▶ [Assigned task] Filter the data for "JavaScript" and copy matching lines.
[Data extract Boundary: Start]
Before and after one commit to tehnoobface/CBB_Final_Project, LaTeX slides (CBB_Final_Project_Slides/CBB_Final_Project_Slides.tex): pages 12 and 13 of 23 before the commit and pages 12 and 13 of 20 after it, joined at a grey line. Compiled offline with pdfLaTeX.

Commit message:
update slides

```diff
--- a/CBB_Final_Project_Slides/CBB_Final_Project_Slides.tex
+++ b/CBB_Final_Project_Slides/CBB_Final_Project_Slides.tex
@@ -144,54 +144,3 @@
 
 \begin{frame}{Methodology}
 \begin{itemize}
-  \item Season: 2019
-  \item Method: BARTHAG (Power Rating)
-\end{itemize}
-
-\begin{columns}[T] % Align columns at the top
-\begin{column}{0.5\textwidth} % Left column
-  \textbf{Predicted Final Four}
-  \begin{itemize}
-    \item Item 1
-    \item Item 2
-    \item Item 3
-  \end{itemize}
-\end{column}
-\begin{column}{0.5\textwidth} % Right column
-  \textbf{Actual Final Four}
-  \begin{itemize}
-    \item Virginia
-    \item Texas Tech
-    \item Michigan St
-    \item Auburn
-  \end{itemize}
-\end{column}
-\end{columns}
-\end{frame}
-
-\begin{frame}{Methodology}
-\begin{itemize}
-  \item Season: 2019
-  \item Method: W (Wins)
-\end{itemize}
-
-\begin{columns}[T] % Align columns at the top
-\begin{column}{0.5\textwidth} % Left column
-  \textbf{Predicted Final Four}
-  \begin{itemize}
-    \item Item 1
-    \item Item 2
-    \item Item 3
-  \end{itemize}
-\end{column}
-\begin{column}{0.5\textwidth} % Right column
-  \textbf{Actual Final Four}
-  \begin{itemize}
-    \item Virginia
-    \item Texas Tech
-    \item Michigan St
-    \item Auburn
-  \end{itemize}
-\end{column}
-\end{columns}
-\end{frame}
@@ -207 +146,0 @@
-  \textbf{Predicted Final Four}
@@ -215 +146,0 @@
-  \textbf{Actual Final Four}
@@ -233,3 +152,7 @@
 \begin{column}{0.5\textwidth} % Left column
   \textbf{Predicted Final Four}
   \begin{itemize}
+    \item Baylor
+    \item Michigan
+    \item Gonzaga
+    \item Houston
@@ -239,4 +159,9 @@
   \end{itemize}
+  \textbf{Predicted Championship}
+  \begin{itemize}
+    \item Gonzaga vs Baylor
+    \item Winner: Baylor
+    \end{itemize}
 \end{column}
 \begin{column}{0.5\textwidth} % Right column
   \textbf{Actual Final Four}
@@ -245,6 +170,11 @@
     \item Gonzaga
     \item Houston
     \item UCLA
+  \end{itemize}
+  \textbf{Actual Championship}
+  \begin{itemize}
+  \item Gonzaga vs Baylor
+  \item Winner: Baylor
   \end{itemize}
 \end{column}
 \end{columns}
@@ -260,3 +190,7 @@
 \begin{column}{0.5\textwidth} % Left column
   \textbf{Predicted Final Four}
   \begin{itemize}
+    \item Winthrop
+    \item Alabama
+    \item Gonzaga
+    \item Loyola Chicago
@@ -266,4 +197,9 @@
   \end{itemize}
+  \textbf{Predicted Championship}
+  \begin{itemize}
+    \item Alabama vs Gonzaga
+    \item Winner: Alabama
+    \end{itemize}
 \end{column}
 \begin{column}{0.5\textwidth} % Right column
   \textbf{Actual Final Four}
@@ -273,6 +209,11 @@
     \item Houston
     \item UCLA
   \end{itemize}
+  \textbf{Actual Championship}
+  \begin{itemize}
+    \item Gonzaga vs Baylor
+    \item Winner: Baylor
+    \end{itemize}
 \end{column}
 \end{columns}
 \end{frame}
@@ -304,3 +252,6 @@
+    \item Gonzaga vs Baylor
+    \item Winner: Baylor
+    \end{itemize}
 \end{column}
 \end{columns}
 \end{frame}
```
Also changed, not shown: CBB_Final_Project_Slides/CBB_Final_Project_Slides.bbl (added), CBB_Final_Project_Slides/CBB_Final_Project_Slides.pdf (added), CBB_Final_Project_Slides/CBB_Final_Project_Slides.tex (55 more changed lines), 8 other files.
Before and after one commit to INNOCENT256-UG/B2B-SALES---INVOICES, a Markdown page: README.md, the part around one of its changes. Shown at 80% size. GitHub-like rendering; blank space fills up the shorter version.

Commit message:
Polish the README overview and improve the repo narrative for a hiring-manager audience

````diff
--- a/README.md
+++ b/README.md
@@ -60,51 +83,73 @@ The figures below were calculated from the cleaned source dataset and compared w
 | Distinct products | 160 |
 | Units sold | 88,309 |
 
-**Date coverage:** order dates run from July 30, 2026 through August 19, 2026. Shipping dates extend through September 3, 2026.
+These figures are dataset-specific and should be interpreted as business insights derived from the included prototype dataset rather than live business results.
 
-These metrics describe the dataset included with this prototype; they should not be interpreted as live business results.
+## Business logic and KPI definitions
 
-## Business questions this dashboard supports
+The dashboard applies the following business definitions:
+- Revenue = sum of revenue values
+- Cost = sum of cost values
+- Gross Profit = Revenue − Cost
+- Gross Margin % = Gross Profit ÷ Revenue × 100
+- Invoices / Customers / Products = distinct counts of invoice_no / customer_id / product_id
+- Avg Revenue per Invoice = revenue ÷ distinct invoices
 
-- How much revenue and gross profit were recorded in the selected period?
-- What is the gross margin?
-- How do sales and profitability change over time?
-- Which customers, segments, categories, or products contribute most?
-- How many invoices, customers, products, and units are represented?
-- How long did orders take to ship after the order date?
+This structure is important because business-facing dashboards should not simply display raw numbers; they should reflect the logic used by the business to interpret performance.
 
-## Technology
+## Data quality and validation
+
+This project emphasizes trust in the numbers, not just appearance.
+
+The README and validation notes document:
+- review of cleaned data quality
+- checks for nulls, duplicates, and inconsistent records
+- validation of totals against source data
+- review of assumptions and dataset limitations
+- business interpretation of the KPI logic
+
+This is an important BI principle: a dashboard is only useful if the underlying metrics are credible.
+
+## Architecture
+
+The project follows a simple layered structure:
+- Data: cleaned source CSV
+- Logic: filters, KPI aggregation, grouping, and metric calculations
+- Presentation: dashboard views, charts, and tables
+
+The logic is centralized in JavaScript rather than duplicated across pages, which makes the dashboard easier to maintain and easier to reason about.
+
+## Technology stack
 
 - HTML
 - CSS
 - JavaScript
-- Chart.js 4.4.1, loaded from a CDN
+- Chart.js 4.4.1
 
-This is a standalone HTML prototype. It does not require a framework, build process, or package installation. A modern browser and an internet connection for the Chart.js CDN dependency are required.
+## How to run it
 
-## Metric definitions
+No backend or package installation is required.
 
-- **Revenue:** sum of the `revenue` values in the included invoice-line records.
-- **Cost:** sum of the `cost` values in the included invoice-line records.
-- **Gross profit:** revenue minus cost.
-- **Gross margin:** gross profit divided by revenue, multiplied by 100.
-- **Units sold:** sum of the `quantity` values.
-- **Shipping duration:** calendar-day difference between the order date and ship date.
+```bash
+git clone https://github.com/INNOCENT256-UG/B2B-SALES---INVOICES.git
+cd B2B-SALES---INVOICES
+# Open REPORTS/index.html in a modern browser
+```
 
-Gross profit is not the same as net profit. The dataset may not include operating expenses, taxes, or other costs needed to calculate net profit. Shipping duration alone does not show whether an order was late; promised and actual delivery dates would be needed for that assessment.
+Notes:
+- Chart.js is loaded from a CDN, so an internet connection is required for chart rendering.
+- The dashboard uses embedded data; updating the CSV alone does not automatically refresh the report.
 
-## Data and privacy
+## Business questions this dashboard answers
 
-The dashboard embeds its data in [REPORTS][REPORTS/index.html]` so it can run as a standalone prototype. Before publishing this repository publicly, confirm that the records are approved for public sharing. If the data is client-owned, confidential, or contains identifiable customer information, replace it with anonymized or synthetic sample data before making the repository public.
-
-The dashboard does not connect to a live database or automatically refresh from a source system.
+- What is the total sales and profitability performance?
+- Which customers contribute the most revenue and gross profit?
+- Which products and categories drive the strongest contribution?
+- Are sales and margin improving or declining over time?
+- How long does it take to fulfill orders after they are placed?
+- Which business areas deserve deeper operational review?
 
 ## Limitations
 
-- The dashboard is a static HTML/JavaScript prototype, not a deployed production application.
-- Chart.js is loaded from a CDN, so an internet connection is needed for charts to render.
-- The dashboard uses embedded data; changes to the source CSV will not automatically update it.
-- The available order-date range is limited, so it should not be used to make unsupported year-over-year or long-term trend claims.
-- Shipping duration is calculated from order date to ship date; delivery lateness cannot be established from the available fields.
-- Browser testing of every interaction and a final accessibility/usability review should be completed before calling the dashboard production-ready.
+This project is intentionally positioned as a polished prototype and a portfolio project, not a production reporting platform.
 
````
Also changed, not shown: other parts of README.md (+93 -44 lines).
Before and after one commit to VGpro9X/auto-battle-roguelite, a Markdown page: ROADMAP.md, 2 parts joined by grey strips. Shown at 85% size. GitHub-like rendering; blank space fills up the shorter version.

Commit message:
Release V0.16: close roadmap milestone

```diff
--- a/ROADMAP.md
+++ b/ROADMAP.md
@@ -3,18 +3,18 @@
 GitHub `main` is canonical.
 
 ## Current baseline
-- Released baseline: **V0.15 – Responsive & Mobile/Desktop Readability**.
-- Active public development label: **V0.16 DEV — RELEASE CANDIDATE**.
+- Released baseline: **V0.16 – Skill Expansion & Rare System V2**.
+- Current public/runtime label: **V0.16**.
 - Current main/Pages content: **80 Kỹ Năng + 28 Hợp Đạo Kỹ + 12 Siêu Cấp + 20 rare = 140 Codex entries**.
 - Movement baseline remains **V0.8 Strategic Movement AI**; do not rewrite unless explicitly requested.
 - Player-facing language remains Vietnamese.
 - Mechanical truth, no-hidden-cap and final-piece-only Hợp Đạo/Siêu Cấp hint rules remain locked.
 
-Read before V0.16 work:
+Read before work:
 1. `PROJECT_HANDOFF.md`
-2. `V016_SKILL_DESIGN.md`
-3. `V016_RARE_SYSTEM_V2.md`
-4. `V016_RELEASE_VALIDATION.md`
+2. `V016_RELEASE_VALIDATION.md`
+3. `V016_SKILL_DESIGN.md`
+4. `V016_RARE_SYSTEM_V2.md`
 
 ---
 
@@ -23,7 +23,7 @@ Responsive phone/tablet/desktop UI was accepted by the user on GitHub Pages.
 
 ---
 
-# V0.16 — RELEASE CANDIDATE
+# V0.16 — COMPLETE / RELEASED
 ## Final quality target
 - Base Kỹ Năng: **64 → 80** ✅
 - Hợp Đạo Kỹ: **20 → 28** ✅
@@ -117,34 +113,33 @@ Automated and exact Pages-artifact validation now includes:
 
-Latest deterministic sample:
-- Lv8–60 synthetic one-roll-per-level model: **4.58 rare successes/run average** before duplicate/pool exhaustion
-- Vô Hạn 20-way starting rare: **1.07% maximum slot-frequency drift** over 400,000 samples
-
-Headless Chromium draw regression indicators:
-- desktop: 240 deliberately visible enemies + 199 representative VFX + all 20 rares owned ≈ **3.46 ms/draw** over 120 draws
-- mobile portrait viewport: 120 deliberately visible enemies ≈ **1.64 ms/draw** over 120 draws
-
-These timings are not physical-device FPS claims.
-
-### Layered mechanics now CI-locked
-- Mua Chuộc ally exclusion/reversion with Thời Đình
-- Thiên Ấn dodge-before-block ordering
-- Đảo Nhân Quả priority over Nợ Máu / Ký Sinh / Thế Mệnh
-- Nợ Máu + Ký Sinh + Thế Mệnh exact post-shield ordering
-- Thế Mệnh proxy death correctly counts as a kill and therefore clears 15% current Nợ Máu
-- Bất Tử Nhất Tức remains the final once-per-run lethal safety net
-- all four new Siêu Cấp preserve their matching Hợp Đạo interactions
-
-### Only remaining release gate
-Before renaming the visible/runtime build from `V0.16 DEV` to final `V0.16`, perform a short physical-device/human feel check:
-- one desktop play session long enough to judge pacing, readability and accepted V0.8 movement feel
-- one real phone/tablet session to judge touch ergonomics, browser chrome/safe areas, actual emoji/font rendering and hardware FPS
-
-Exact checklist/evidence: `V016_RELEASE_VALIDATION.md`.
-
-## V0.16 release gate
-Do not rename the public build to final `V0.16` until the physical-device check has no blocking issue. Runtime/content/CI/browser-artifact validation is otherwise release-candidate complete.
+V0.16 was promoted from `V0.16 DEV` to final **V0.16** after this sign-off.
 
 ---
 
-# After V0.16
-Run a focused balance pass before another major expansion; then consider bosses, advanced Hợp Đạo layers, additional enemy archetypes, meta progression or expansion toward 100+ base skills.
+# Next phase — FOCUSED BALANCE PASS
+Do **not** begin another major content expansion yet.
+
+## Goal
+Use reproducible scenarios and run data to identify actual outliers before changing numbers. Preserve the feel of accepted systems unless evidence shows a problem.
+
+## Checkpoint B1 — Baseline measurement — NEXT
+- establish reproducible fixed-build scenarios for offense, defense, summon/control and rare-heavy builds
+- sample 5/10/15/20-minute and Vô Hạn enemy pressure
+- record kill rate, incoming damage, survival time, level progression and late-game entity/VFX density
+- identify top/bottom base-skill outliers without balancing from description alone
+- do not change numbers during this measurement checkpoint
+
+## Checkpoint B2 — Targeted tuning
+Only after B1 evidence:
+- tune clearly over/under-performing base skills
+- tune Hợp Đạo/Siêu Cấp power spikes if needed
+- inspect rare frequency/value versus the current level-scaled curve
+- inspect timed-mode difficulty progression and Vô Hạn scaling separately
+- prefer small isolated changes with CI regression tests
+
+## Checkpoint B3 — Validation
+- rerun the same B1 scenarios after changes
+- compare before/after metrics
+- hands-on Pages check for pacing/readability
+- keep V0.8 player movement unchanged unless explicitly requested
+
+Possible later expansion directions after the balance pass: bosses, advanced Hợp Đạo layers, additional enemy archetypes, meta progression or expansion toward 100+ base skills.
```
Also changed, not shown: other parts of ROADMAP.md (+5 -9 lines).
[Data extract Boundary: End]
▶ [Written response]
+The logic is centralized in JavaScript rather than duplicated across pages, which makes the dashboard easier to maintain and easier to reason about.
 - JavaScript
-- The dashboard is a static HTML/JavaScript prototype, not a deployed production application.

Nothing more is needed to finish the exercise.